## Input material
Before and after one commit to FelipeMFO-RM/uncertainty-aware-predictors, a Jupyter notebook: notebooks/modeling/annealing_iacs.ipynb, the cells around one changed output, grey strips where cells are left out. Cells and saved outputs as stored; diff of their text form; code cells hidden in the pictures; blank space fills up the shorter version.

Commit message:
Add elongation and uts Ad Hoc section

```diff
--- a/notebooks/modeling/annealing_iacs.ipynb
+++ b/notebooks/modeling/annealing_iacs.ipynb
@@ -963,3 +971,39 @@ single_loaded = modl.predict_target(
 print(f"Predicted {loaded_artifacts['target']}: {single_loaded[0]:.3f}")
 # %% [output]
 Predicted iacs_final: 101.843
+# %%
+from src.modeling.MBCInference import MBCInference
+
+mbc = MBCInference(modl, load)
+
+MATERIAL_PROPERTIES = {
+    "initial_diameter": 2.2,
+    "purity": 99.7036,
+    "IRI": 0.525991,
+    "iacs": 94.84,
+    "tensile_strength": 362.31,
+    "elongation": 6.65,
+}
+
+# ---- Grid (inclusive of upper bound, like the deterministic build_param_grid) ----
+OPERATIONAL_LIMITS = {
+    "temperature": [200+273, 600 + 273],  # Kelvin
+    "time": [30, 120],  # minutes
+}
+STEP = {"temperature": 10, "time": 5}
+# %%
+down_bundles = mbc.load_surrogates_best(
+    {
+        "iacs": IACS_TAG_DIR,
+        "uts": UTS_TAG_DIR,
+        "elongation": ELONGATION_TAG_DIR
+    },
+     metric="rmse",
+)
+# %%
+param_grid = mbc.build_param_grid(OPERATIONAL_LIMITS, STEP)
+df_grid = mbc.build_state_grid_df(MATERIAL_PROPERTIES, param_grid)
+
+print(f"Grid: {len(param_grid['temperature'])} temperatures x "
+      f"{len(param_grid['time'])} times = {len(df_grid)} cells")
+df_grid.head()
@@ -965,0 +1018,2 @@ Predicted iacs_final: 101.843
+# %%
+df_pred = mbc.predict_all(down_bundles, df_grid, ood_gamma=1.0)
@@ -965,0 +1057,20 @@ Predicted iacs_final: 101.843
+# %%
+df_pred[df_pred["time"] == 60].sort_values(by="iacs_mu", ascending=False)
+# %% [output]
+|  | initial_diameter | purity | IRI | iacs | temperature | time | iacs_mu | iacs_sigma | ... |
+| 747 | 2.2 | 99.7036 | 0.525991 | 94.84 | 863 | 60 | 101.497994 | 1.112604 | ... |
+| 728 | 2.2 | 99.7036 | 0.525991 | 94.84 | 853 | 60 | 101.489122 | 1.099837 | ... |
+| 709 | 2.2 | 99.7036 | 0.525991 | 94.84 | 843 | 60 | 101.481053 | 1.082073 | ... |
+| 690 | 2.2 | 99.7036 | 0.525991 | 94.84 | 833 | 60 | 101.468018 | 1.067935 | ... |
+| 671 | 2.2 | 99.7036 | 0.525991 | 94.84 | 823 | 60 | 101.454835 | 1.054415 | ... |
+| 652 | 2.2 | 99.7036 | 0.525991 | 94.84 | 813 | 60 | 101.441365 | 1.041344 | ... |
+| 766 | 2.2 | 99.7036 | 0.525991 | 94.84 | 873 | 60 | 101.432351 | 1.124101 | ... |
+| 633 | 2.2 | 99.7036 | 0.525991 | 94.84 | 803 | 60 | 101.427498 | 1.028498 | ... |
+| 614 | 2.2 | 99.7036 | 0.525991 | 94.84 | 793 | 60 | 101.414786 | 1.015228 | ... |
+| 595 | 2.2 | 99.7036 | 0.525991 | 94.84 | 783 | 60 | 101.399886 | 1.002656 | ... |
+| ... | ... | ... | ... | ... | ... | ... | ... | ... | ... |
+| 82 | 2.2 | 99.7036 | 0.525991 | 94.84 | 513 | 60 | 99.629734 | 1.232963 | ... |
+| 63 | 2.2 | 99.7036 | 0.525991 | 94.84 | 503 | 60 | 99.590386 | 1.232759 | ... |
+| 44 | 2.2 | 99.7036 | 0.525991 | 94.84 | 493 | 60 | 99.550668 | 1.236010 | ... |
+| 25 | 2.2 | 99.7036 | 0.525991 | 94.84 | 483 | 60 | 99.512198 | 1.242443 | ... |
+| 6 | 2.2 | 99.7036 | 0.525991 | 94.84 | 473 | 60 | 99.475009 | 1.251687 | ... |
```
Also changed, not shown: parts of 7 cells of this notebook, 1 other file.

## To do
Your answer must consist of every line above, reproduced exactly.

## Solution below
Before and after one commit to FelipeMFO-RM/uncertainty-aware-predictors, a Jupyter notebook: notebooks/modeling/annealing_iacs.ipynb, the cells around one changed output, grey strips where cells are left out. Cells and saved outputs as stored; diff of their text form; code cells hidden in the pictures; blank space fills up the shorter version.

Commit message:
Add elongation and uts Ad Hoc section

```diff
--- a/notebooks/modeling/annealing_iacs.ipynb
+++ b/notebooks/modeling/annealing_iacs.ipynb
@@ -963,3 +971,39 @@ single_loaded = modl.predict_target(
 print(f"Predicted {loaded_artifacts['target']}: {single_loaded[0]:.3f}")
 # %% [output]
 Predicted iacs_final: 101.843
+# %%
+from src.modeling.MBCInference import MBCInference
+
+mbc = MBCInference(modl, load)
+
+MATERIAL_PROPERTIES = {
+    "initial_diameter": 2.2,
+    "purity": 99.7036,
+    "IRI": 0.525991,
+    "iacs": 94.84,
+    "tensile_strength": 362.31,
+    "elongation": 6.65,
+}
+
+# ---- Grid (inclusive of upper bound, like the deterministic build_param_grid) ----
+OPERATIONAL_LIMITS = {
+    "temperature": [200+273, 600 + 273],  # Kelvin
+    "time": [30, 120],  # minutes
+}
+STEP = {"temperature": 10, "time": 5}
+# %%
+down_bundles = mbc.load_surrogates_best(
+    {
+        "iacs": IACS_TAG_DIR,
+        "uts": UTS_TAG_DIR,
+        "elongation": ELONGATION_TAG_DIR
+    },
+     metric="rmse",
+)
+# %%
+param_grid = mbc.build_param_grid(OPERATIONAL_LIMITS, STEP)
+df_grid = mbc.build_state_grid_df(MATERIAL_PROPERTIES, param_grid)
+
+print(f"Grid: {len(param_grid['temperature'])} temperatures x "
+      f"{len(param_grid['time'])} times = {len(df_grid)} cells")
+df_grid.head()
@@ -965,0 +1018,2 @@ Predicted iacs_final: 101.843
+# %%
+df_pred = mbc.predict_all(down_bundles, df_grid, ood_gamma=1.0)
@@ -965,0 +1057,20 @@ Predicted iacs_final: 101.843
+# %%
+df_pred[df_pred["time"] == 60].sort_values(by="iacs_mu", ascending=False)
+# %% [output]
+|  | initial_diameter | purity | IRI | iacs | temperature | time | iacs_mu | iacs_sigma | ... |
+| 747 | 2.2 | 99.7036 | 0.525991 | 94.84 | 863 | 60 | 101.497994 | 1.112604 | ... |
+| 728 | 2.2 | 99.7036 | 0.525991 | 94.84 | 853 | 60 | 101.489122 | 1.099837 | ... |
+| 709 | 2.2 | 99.7036 | 0.525991 | 94.84 | 843 | 60 | 101.481053 | 1.082073 | ... |
+| 690 | 2.2 | 99.7036 | 0.525991 | 94.84 | 833 | 60 | 101.468018 | 1.067935 | ... |
+| 671 | 2.2 | 99.7036 | 0.525991 | 94.84 | 823 | 60 | 101.454835 | 1.054415 | ... |
+| 652 | 2.2 | 99.7036 | 0.525991 | 94.84 | 813 | 60 | 101.441365 | 1.041344 | ... |
+| 766 | 2.2 | 99.7036 | 0.525991 | 94.84 | 873 | 60 | 101.432351 | 1.124101 | ... |
+| 633 | 2.2 | 99.7036 | 0.525991 | 94.84 | 803 | 60 | 101.427498 | 1.028498 | ... |
+| 614 | 2.2 | 99.7036 | 0.525991 | 94.84 | 793 | 60 | 101.414786 | 1.015228 | ... |
+| 595 | 2.2 | 99.7036 | 0.525991 | 94.84 | 783 | 60 | 101.399886 | 1.002656 | ... |
+| ... | ... | ... | ... | ... | ... | ... | ... | ... | ... |
+| 82 | 2.2 | 99.7036 | 0.525991 | 94.84 | 513 | 60 | 99.629734 | 1.232963 | ... |
+| 63 | 2.2 | 99.7036 | 0.525991 | 94.84 | 503 | 60 | 99.590386 | 1.232759 | ... |
+| 44 | 2.2 | 99.7036 | 0.525991 | 94.84 | 493 | 60 | 99.550668 | 1.236010 | ... |
+| 25 | 2.2 | 99.7036 | 0.525991 | 94.84 | 483 | 60 | 99.512198 | 1.242443 | ... |
+| 6 | 2.2 | 99.7036 | 0.525991 | 94.84 | 473 | 60 | 99.475009 | 1.251687 | ... |
```
Also changed, not shown: parts of 7 cells of this notebook, 1 other file.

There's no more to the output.